(Stored items from a collection)
┌──
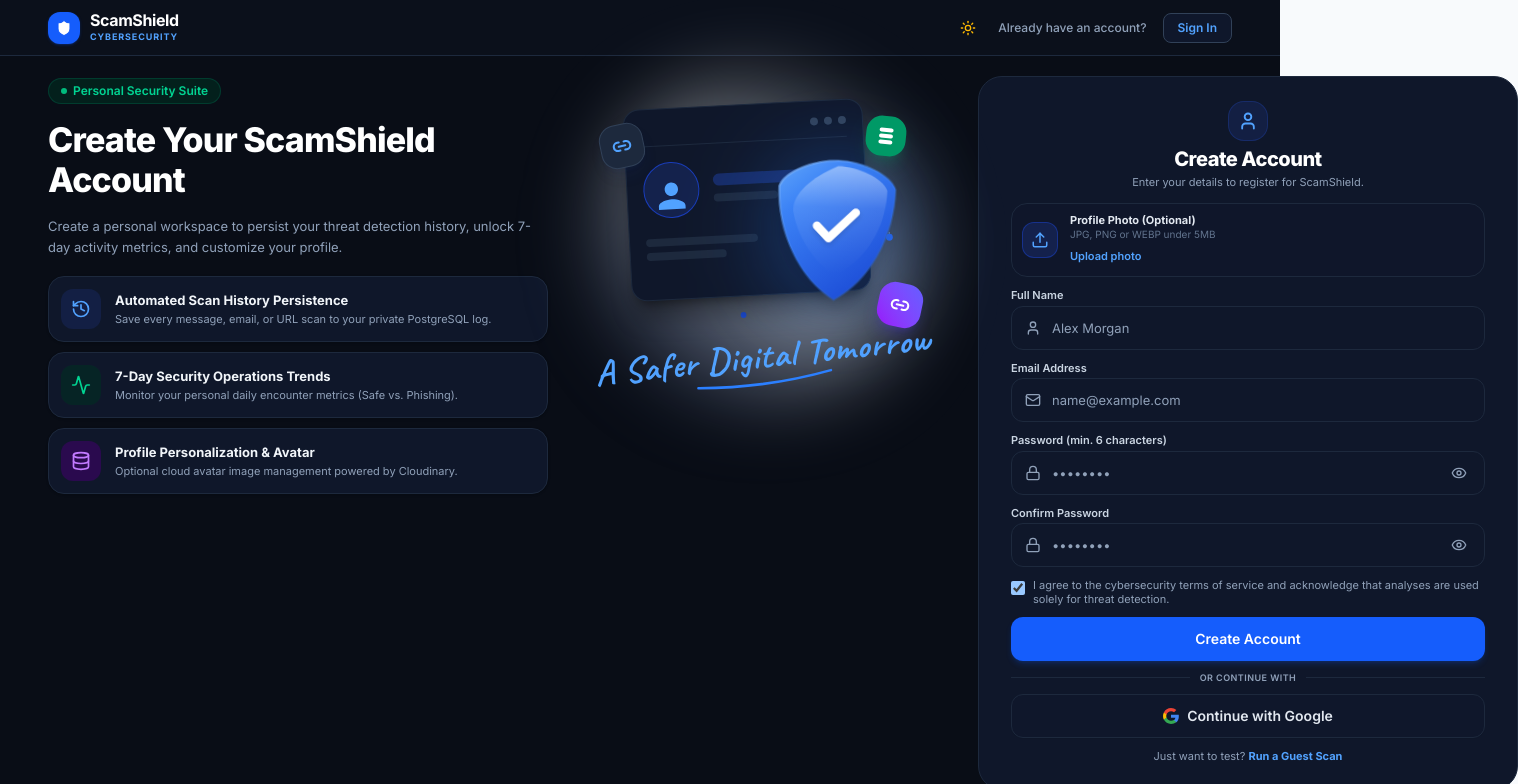
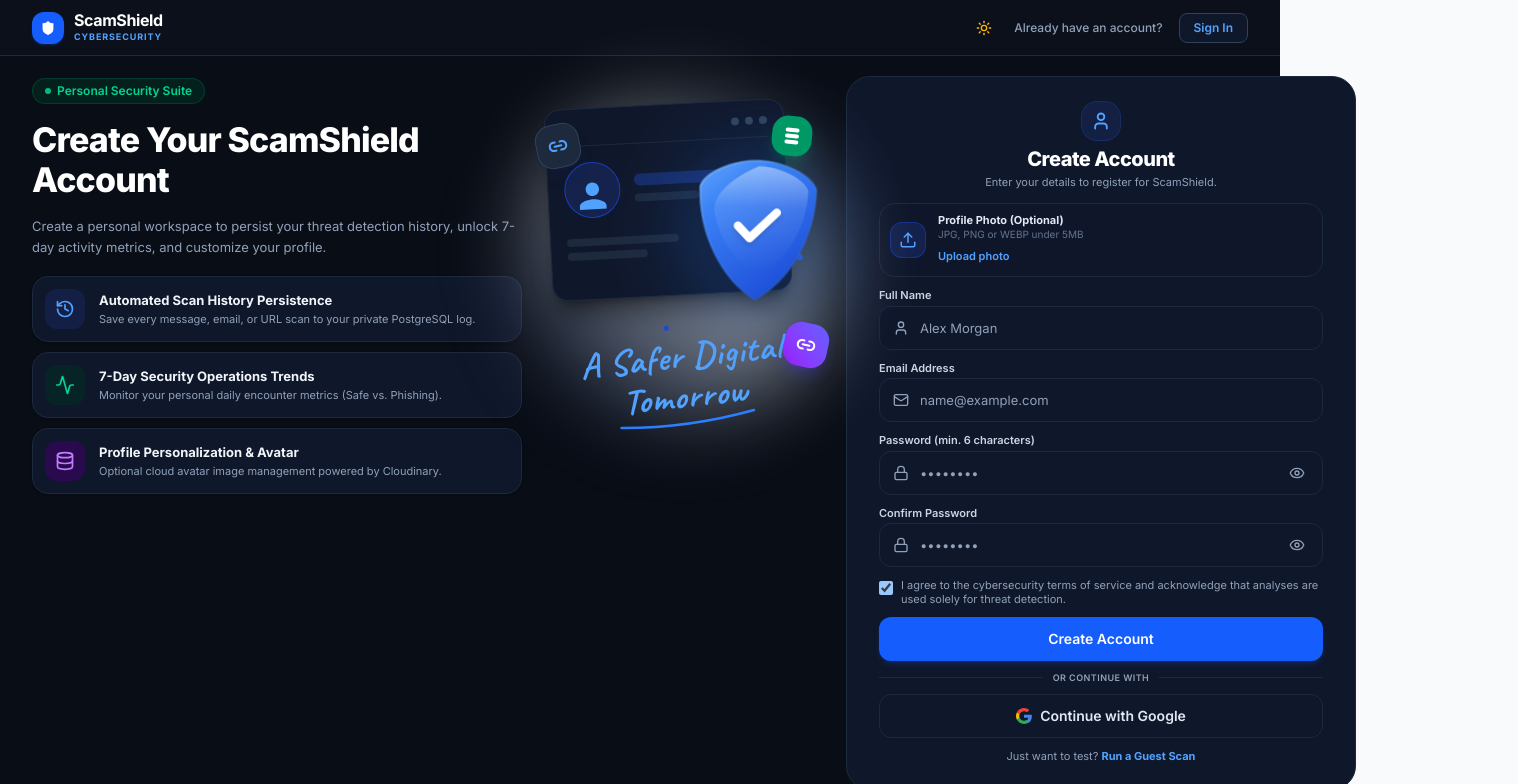
Before and after one commit to paldhaduk7-png/ai-scam-phishing-detector, a React (Vite) app in the folder frontend/: page /signup in a window 1280 px wide. Shown: the top 784 px of the page, 1518 px wide, since content can reach past the window. Built offline with nearby package versions, Linux system fonts and the light colour scheme; no server answers.

Commit message:
feat: add Register and Login authentication pages

```diff
--- a/frontend/src/components/auth/AuthIllustrations.jsx
+++ b/frontend/src/components/auth/AuthIllustrations.jsx
@@ -4,7 +4,7 @@
 /**
  * 3D-styled Glossy Blue Shield SVG
  */
-function GlossyShield({ size = 180, icon: IconComponent = Lock, checkmark = false }) {
+function GlossyShield({ size = 180, icon: _icon = Lock, checkmark = false }) {
   return (
     <div className="relative flex items-center justify-center" style={{ width: size, height: size * 1.15 }}>
       {/* Outer ambient glow */}
--- a/frontend/src/pages/Login.jsx
+++ b/frontend/src/pages/Login.jsx
@@ -21,7 +21,6 @@
 import { toast } from 'sonner';
 import {
   LoginShieldIllustration,
-  HandwrittenAccent,
 } from '../components/auth/AuthIllustrations';
 
 const API_BASE_URL = import.meta.env?.VITE_API_BASE_URL || 'http://localhost:8000/api/v1';
@@ -188,7 +187,7 @@
     <div className="min-h-screen bg-[#f4f7fb] dark:bg-[#090d16] text-slate-900 dark:text-slate-100 flex flex-col font-sans transition-colors duration-200">
       {/* Top Branding Navigation Header - Full width white bar (height ~54px) */}
       <header className="w-full h-14 bg-white dark:bg-[#0b101b] border-b border-slate-200/80 dark:border-slate-800 shrink-0 flex items-center">
-        <div className="w-full max-w-[1500px] mx-auto px-6 lg:px-12 flex items-center justify-between">
+        <div className="w-full px-4 sm:px-6 lg:px-8 xl:px-10 flex items-center justify-between">
           <Link to="/" className="flex items-center gap-2.5 group focus-visible:outline-none">
             <div className="w-8 h-8 rounded-xl bg-blue-600 flex items-center justify-center text-white shadow-sm shadow-blue-600/25 group-hover:scale-105 transition-transform shrink-0">
               <Shield className="w-4.5 h-4.5 fill-white stroke-blue-600 stroke-[1.5]" />
@@ -235,8 +234,8 @@
         </div>
       </header>
 
-      {/* Main Content Starts Immediately Below Header with Compact ~16-20px Gap */}
-      <main className="w-full max-w-[1500px] mx-auto px-6 lg:px-12 pt-4 sm:pt-5 pb-8 flex-1">
+      {/* Main Content Shifted Left with Small Outer Margin */}
+      <main className="w-full px-4 sm:px-6 lg:px-8 xl:px-10 pt-4 sm:pt-5 pb-8 flex-1">
         <div className="w-full flex flex-col lg:flex-row items-start justify-between gap-6 xl:gap-10">
           {/* LEFT SECTION (~500px wide): Security Proposition & 3 WIDE Feature Cards */}
           <div className="w-full lg:w-[480px] xl:w-[500px] space-y-5 text-left shrink-0">
@@ -473,11 +472,6 @@
                 </p>
               </div>
             </div>
-
-            {/* Handwritten Accent Text on the Far Right */}
-            <div className="absolute -right-24 xl:-right-28 top-1/2 -translate-y-1/2 hidden xl:flex">
-              <HandwrittenAccent type="login" />
-            </div>
           </div>
         </div>
       </main>
--- a/frontend/src/pages/Register.jsx
+++ b/frontend/src/pages/Register.jsx
@@ -208,9 +208,9 @@
 
   return (
     <div className="min-h-screen bg-[#f4f7fb] dark:bg-[#090d16] text-slate-900 dark:text-slate-100 flex flex-col font-sans transition-colors duration-200">
-      {/* 1. Full-Width White Header (compact height ~54px) */}
+      {/* 1. Full-Width White Header with clean left/right margins */}
       <header className="w-full h-14 bg-white dark:bg-[#0b101b] border-b border-slate-200/80 dark:border-slate-800 shrink-0 flex items-center">
-        <div className="w-full max-w-[1500px] mx-auto px-6 lg:px-12 flex items-center justify-between">
+        <div className="w-full px-4 sm:px-6 lg:px-8 flex items-center justify-between">
           <Link to="/" className="flex items-center gap-2.5 group focus-visible:outline-none">
             <div className="w-8 h-8 rounded-xl bg-blue-600 flex items-center justify-center text-white shadow-sm shadow-blue-600/25 group-hover:scale-105 transition-transform shrink-0">
               <Shield className="w-4.5 h-4.5 fill-white stroke-blue-600 stroke-[1.5]" />
@@ -257,11 +257,11 @@
         </div>
       </header>
 
-      {/* 2. Main Content Starts Immediately Below Header with Compact ~16-20px Gap */}
-      <main className="w-full max-w-[1500px] mx-auto px-6 lg:px-12 pt-4 sm:pt-5 pb-8 flex-1">
-        <div className="w-full flex flex-col lg:flex-row items-start justify-between gap-6 xl:gap-10">
-          {/* LEFT COLUMN: ~500px wide */}
-          <div className="w-full lg:w-[480px] xl:w-[500px] space-y-4 text-left shrink-0">
+      {/* 2. Main Content Shifted Left with Small Outer Margin */}
+      <main className="w-full px-4 sm:px-6 lg:px-8 pt-4 sm:pt-5 pb-8 flex-1">
+        <div className="w-full flex flex-col lg:flex-row items-start justify-between gap-6 xl:gap-8 2xl:gap-10">
+          {/* LEFT COLUMN: Large Left Content Area */}
+          <div className="w-full lg:w-[440px] xl:w-[490px] 2xl:w-[520px] space-y-4 text-left shrink-0">
             {/* Personal Security Suite Green Badge */}
             <div className="inline-flex items-center gap-1.5 px-3 py-1 rounded-full bg-emerald-50 dark:bg-emerald-950/60 border border-emerald-100 dark:border-emerald-900/60 text-emerald-600 dark:text-emerald-400 text-xs font-semibold">
               <span className="w-1.5 h-1.5 rounded-full bg-emerald-500" />
@@ -327,13 +327,13 @@
             </div>
           </div>
 
-          {/* CENTER COLUMN: Large Profile/Account + Blue Shield Illustration (320–350px) */}
-          <div className="hidden lg:flex items-center justify-center shrink-0 w-[300px] xl:w-[350px] pt-2">
+          {/* CENTER COLUMN: Large Profile/Account + Blue Shield Illustration */}
+          <div className="hidden lg:flex flex-1 items-center justify-center shrink-0 min-w-[260px] max-w-[360px] pt-2">
             <RegisterProfileIllustration />
           </div>
 
-          {/* RIGHT COLUMN: Wide (520–540px) & Vertically Compact Registration Card */}
-          <div className="w-full max-w-[540px] lg:w-[520px] xl:w-[540px] shrink-0">
+          {/* RIGHT COLUMN: Wide & Vertically Compact Registration Card */}
+          <div className="w-full max-w-[540px] lg:w-[480px] xl:w-[510px] 2xl:w-[540px] shrink-0">
             <div className="w-full bg-white dark:bg-[#0f172a] rounded-3xl shadow-xl shadow-slate-200/50 dark:shadow-none border border-slate-100 dark:border-slate-800 px-7 sm:px-8 py-5 sm:py-6">
               {/* 1. Blue Account Icon */}
               <div className="w-10 h-10 rounded-2xl bg-blue-50 dark:bg-blue-950/60 text-blue-600 dark:text-blue-400 border border-blue-100 dark:border-blue-900/50 flex items-center justify-center mx-auto mb-1.5">
```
└──
** Problem details **
Answer with one number only, the count of lines in the entries above that hold the string "pages".

** Task result **
5